As ever the vision and aspirations of Poet, Curator and Bury Arts Manager Tony Trehy know no bounds as he has managed to secure an exhibition of Moomins creator Tove Jansson’s gorgeous illustrations for Bury Art Gallery.
The Moominvalley of the Tampere Art Museum is a museum devoted to original works by writer and artist Tove Jansson. Its unique collections comprise around 2000 works. The two Galleries have also confirmed exchange exhibitions of Finnish and British art to celebrate the cultural Olympiad for the London 2012 Games.
The Illustrations of Tove Jansson from Tampere Art Museum Moominvalley Collection Finland
23 October 2010 to 15 January 2011
The world of the Moomins from Finland has delighted and captivated children and adults alike for the last 65 years. This Autumn Bury Art Gallery will bring this magical world to the town as the first exhibition of a unique cultural partnership between Bury and Tampere in Finland. It will be the only exhibition in the UK that coincides with the 65th anniversary of the Moomins.
The exhibition will capture the magic of The Moominvalley of the Tampere Art Museum, which creates the feeling of visiting the Moomin valley itself. Dimly lit with pools of dappled light with the Moomin boat and islands of stepping-stones, this enchanted space will provide the perfect backdrop for these original Moomin illustrations.
Tove Jansson was a prolific illustrator and less well-known for her work produced in newspapers. Depicting the cherished characters of Moominpapa, Moominmama, Moomintroll, Little My, Hemulen and The Groke, her beautiful drawings will be shown alongside a collection of rare examples of Jansson’s illustrations published in Finnish daily newspapers.
The exhibits appeal to children who are fascinated by tales of the Moomins but also to adults who can appreciate Jansson’s expressive drawings and the darker subtexts of the images and stories.
Finnish writer and artist Tove Jansson created the white hippopotamus-looking creatures whose adventures were translated into 34 languages.
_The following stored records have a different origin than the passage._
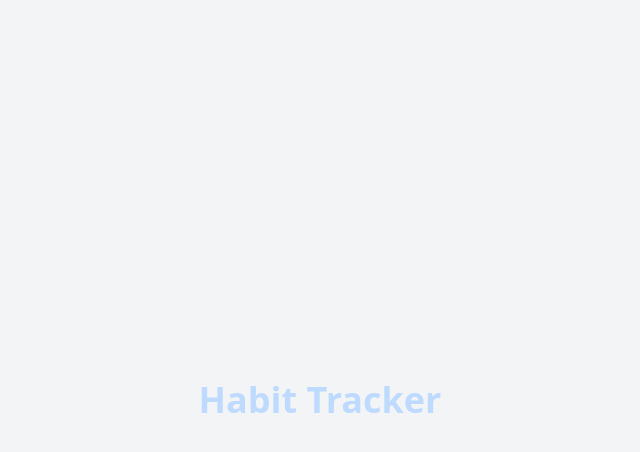
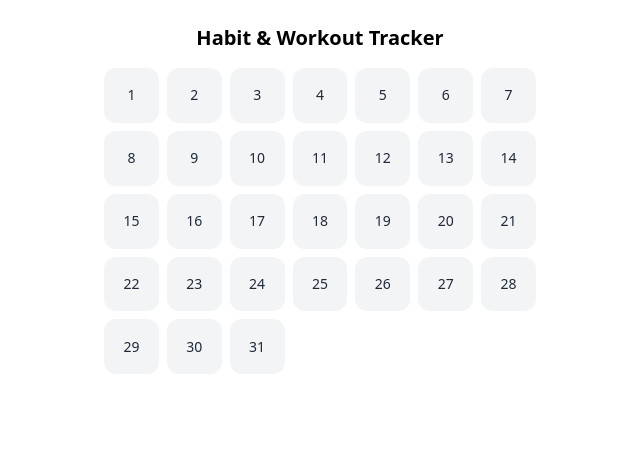
Before and after one commit to shivarajhiremath8/habit-tracker, a React (Vite) app: page / in a window 1280 px wide. Shown: the top 452 px of the page, without its empty margins (320-960 px from the left). Built offline with nearby package versions, Linux system fonts and the light colour scheme.

Commit message:
Add calendar ui

```diff
--- a/src/App.jsx
+++ b/src/App.jsx
@@ -1,7 +1,5 @@
+import Home from "./pages/Home";
+
 export default function App() {
-  return (
-    <div className="flex items-center justify-center h-screen bg-gray-100">
-      <h1 className="text-4xl font-bold text-blue-200">Habit Tracker</h1>
-    </div>
-  );
+  return <Home />;
 }
--- /dev/null
+++ b/src/components/calendar/CalendarGrid.jsx
@@ -0,0 +1,20 @@
+import { getMonthDays } from "../../utils/dateHelpers";
+import DayCell from "./DayCell";
+
+export default function CalendarGrid({ selectedDate, onSelect }) {
+    const today = new Date();
+    const days = getMonthDays(today.getFullYear(), today.getMonth());
+
+    return (
+        <div className="grid grid-cols-7 gap-2 px-2">
+            {days.map((day) => (
+                <DayCell
+                    key={day.date}
+                    day={day}
+                    isSelected={day.date === selectedDate}
+                    onClick={() => onSelect(day.date)}
+                />
+            ))}
+        </div>
+    );
+}
--- /dev/null
+++ b/src/components/calendar/DayCell.jsx
@@ -0,0 +1,15 @@
+export default function DayCell({ day, isSelected, onClick }) {
+    return (
+        <button
+            onClick={onClick}
+            className={`aspect-square rounded-xl flex items-center justify-center text-sm font-medium
+        ${isSelected
+                    ? "bg-green-600 text-white"
+                    : "bg-gray-100 text-gray-800"
+                }
+      `}
+        >
+            {day.day}
+        </button>
+    );
+}
--- /dev/null
+++ b/src/pages/Home.jsx
@@ -0,0 +1,25 @@
+import { useState } from "react";
+import CalendarGrid from "../components/calendar/CalendarGrid";
+
+export default function Home() {
+    const [selectedDate, setSelectedDate] = useState(null);
+
+    return (
+        <div className="max-w-md mx-auto pt-6">
+            <h1 className="text-xl font-semibold text-center mb-4">
+                Habit & Workout Tracker
+            </h1>
+
+            <CalendarGrid
+                selectedDate={selectedDate}
+                onSelect={setSelectedDate}
+            />
+
+            {selectedDate && (
+                <p className="text-center mt-4 text-sm text-gray-600">
+                    Selected: {selectedDate}
+                </p>
+            )}
+        </div>
+    );
+}
--- /dev/null
+++ b/src/utils/dateHelpers.js
@@ -0,0 +1,14 @@
+export function getMonthDays(year, month) {
+    const date = new Date(year, month, 1);
+    const days = [];
+
+    while (date.getMonth() === month) {
+        days.push({
+            date: date.toISOString().split("T")[0],
+            day: date.getDate(),
+        });
+        date.setDate(date.getDate() + 1);
+    }
+
+    return days;
+}
```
Jansson wrote and illustrated eight books about these eccentric creatures, the first of which The Moomins and the Great Flood was published in 1945.
The exhibition coincides with the re-printing of the Moomin stories in English and the opening of Moomins and the Comet Chase, the latest Moomin movie, launched at the Cannes Film Festival, with a soundtrack by Bjork.